What you need to do: Pull out every line below that holds the word "title".

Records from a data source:
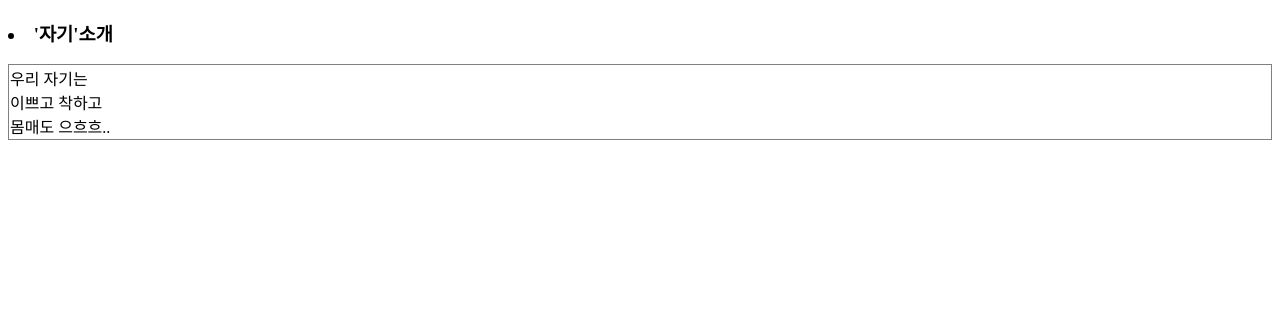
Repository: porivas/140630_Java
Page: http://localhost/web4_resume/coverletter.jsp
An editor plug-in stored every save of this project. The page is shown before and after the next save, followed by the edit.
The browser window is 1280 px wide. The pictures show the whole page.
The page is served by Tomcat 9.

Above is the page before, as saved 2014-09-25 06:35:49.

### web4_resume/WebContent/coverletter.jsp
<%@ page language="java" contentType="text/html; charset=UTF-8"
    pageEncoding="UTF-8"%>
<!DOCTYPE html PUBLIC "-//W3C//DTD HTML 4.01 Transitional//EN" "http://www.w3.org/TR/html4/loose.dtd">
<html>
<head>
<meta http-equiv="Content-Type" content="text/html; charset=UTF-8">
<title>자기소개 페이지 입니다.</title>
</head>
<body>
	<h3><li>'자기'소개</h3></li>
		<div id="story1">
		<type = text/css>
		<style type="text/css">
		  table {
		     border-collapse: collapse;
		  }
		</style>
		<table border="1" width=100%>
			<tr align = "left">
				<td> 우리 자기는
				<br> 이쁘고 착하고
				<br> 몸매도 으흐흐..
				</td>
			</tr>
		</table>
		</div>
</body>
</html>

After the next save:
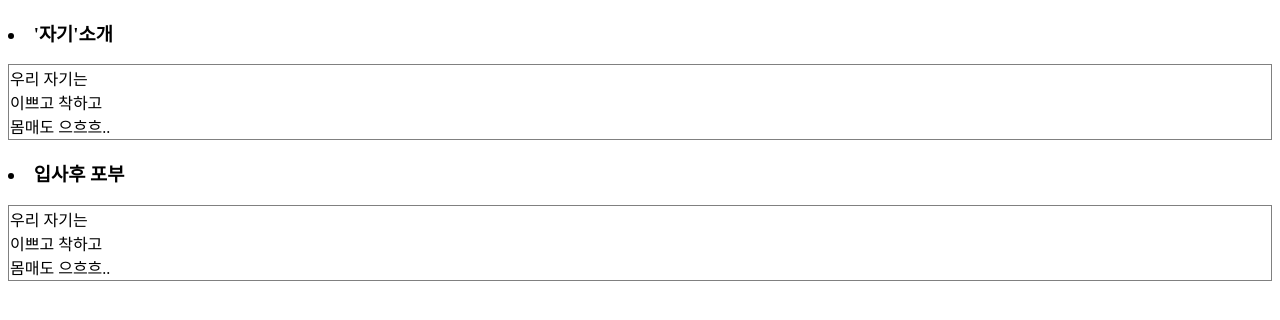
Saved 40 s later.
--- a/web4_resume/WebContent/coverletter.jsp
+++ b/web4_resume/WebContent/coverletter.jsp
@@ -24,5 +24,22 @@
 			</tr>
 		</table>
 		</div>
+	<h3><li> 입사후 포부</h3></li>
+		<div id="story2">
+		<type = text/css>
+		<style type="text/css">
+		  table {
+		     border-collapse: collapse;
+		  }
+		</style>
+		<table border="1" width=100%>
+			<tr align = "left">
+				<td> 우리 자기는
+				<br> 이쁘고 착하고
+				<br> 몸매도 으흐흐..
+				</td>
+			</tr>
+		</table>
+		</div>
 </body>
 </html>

* * *

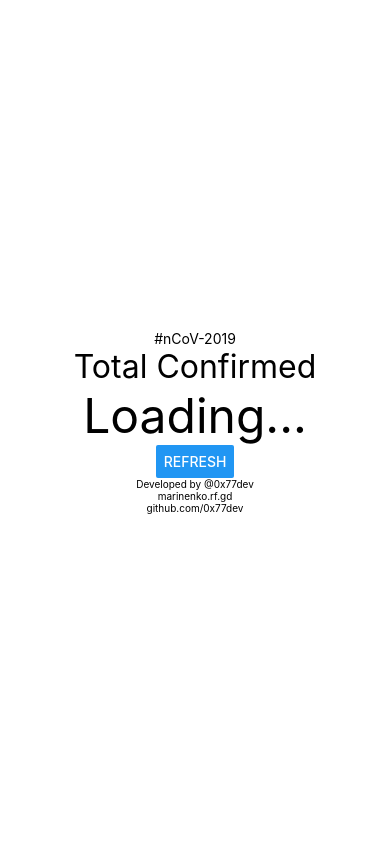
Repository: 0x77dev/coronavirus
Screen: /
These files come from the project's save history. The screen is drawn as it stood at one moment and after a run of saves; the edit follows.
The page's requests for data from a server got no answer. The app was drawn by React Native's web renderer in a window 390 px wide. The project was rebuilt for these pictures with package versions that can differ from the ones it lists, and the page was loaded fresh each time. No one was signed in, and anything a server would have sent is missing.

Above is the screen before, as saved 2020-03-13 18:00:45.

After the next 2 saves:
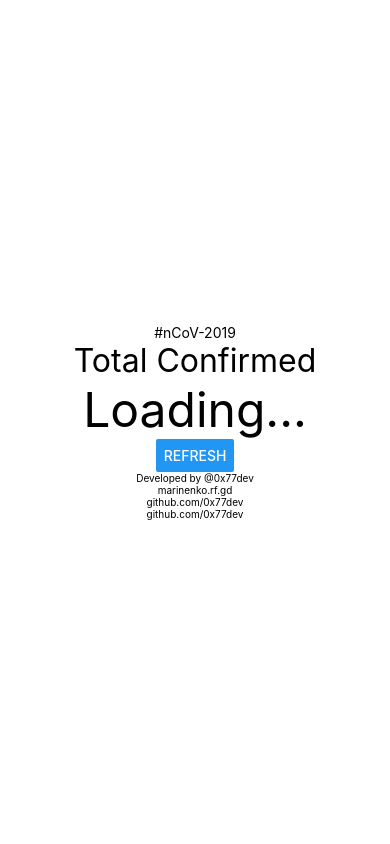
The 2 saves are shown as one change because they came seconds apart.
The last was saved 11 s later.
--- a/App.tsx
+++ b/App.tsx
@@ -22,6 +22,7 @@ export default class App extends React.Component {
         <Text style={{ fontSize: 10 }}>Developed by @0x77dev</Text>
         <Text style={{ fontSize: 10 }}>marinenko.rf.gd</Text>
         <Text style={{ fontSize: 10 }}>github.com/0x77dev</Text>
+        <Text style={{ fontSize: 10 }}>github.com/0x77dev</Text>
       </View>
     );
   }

* * *

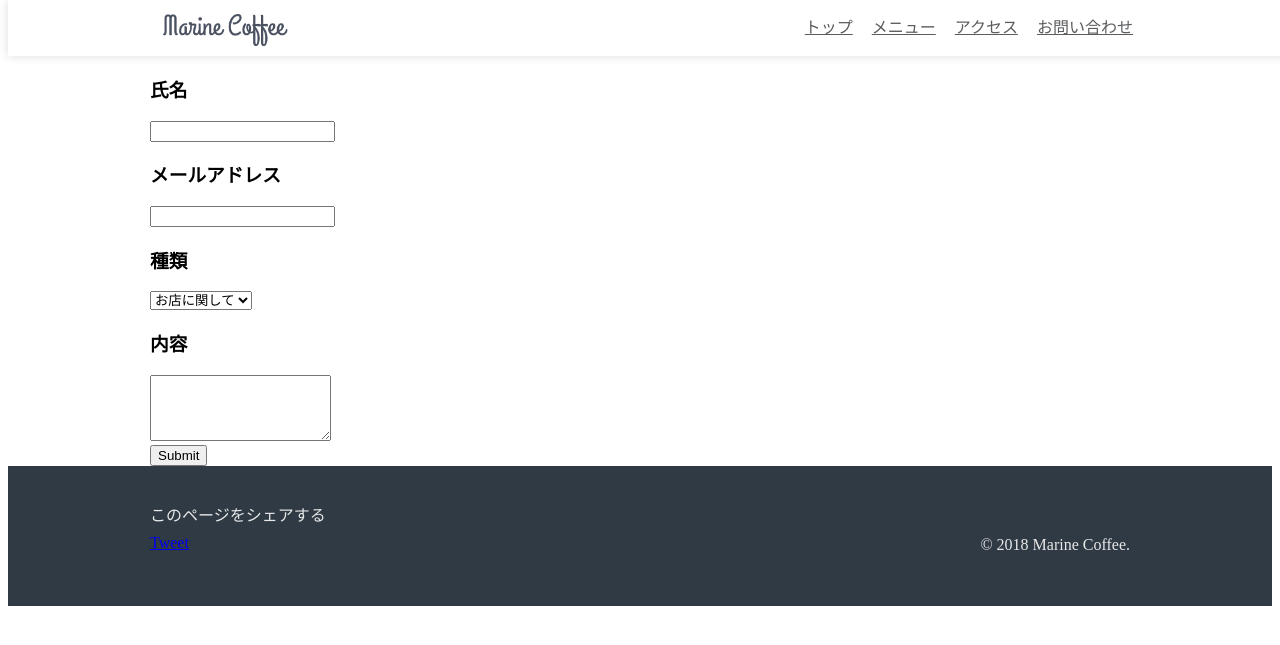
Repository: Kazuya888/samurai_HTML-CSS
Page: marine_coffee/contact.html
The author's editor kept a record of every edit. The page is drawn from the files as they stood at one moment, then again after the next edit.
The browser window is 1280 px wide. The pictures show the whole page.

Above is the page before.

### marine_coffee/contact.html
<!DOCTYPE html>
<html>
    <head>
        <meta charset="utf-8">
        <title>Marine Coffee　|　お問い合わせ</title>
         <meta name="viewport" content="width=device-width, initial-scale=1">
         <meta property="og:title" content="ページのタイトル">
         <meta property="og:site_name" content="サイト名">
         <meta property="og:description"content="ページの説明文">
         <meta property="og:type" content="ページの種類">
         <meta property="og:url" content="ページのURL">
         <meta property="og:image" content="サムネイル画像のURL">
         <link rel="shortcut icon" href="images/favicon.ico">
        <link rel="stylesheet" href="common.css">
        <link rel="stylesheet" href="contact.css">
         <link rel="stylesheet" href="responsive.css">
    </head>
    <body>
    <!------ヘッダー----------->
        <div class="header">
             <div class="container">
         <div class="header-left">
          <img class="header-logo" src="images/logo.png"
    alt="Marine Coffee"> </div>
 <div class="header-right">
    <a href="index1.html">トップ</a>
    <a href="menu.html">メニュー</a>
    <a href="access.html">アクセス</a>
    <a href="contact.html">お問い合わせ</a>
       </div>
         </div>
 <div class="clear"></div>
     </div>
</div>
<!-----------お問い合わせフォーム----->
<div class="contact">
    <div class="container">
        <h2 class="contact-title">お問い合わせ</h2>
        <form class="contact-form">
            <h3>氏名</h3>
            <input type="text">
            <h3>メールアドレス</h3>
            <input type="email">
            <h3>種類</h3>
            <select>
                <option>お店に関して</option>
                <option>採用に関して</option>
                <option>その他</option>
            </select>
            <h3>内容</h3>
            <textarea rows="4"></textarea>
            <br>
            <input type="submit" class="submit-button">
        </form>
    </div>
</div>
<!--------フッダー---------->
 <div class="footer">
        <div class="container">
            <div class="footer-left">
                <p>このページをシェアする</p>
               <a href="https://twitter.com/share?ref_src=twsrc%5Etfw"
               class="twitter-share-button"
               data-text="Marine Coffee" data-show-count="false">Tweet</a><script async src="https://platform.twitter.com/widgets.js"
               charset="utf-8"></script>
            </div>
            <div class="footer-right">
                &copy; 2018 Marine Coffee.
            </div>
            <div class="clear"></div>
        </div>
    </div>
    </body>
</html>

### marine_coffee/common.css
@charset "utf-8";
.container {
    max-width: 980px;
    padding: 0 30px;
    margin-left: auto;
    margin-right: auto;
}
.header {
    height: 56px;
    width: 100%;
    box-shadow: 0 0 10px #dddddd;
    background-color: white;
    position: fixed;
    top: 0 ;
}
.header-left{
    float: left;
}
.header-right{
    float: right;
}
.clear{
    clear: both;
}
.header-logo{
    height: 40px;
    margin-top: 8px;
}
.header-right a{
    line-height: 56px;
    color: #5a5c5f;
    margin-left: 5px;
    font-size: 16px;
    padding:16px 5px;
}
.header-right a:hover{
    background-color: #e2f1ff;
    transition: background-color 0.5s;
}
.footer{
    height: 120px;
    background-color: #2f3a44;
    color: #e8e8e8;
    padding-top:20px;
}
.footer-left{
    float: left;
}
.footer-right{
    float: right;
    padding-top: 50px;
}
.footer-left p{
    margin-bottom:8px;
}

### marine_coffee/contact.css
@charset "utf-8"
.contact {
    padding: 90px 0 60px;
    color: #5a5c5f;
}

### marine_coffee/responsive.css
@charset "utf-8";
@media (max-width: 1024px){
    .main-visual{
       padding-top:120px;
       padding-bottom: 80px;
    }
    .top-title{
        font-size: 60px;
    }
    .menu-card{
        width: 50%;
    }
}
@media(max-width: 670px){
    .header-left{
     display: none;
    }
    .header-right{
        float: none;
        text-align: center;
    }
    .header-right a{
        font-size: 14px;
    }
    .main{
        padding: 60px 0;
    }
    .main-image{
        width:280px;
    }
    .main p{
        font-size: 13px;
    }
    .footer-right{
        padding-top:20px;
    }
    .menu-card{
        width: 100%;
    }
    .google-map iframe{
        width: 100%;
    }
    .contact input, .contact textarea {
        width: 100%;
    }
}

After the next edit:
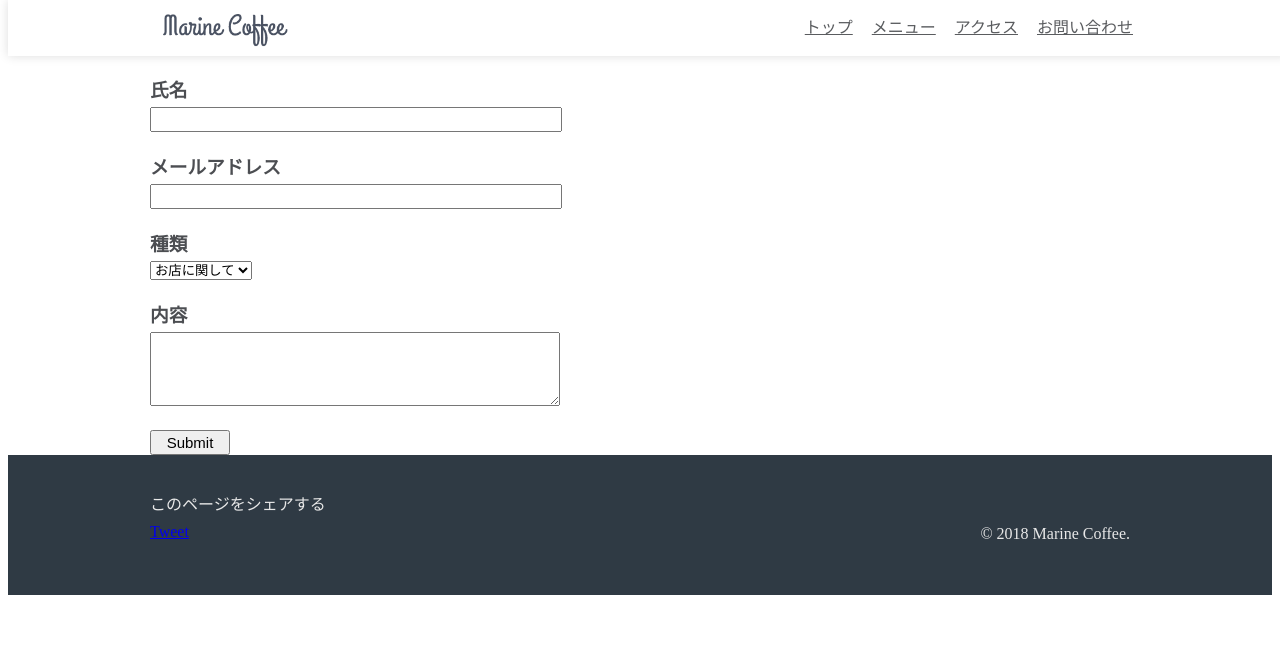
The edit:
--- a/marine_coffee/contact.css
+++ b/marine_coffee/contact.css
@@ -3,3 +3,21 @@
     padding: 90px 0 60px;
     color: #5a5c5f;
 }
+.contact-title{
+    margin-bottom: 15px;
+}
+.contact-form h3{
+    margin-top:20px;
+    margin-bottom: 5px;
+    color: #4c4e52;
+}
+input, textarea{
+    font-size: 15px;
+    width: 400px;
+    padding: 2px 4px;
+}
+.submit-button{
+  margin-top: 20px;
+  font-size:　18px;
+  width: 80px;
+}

Solution below:
<title>자기소개 페이지 입니다.</title>
        <title>Marine Coffee　|　お問い合わせ</title>
         <meta property="og:title" content="ページのタイトル">
        <h2 class="contact-title">お問い合わせ</h2>
    .top-title{
+.contact-title{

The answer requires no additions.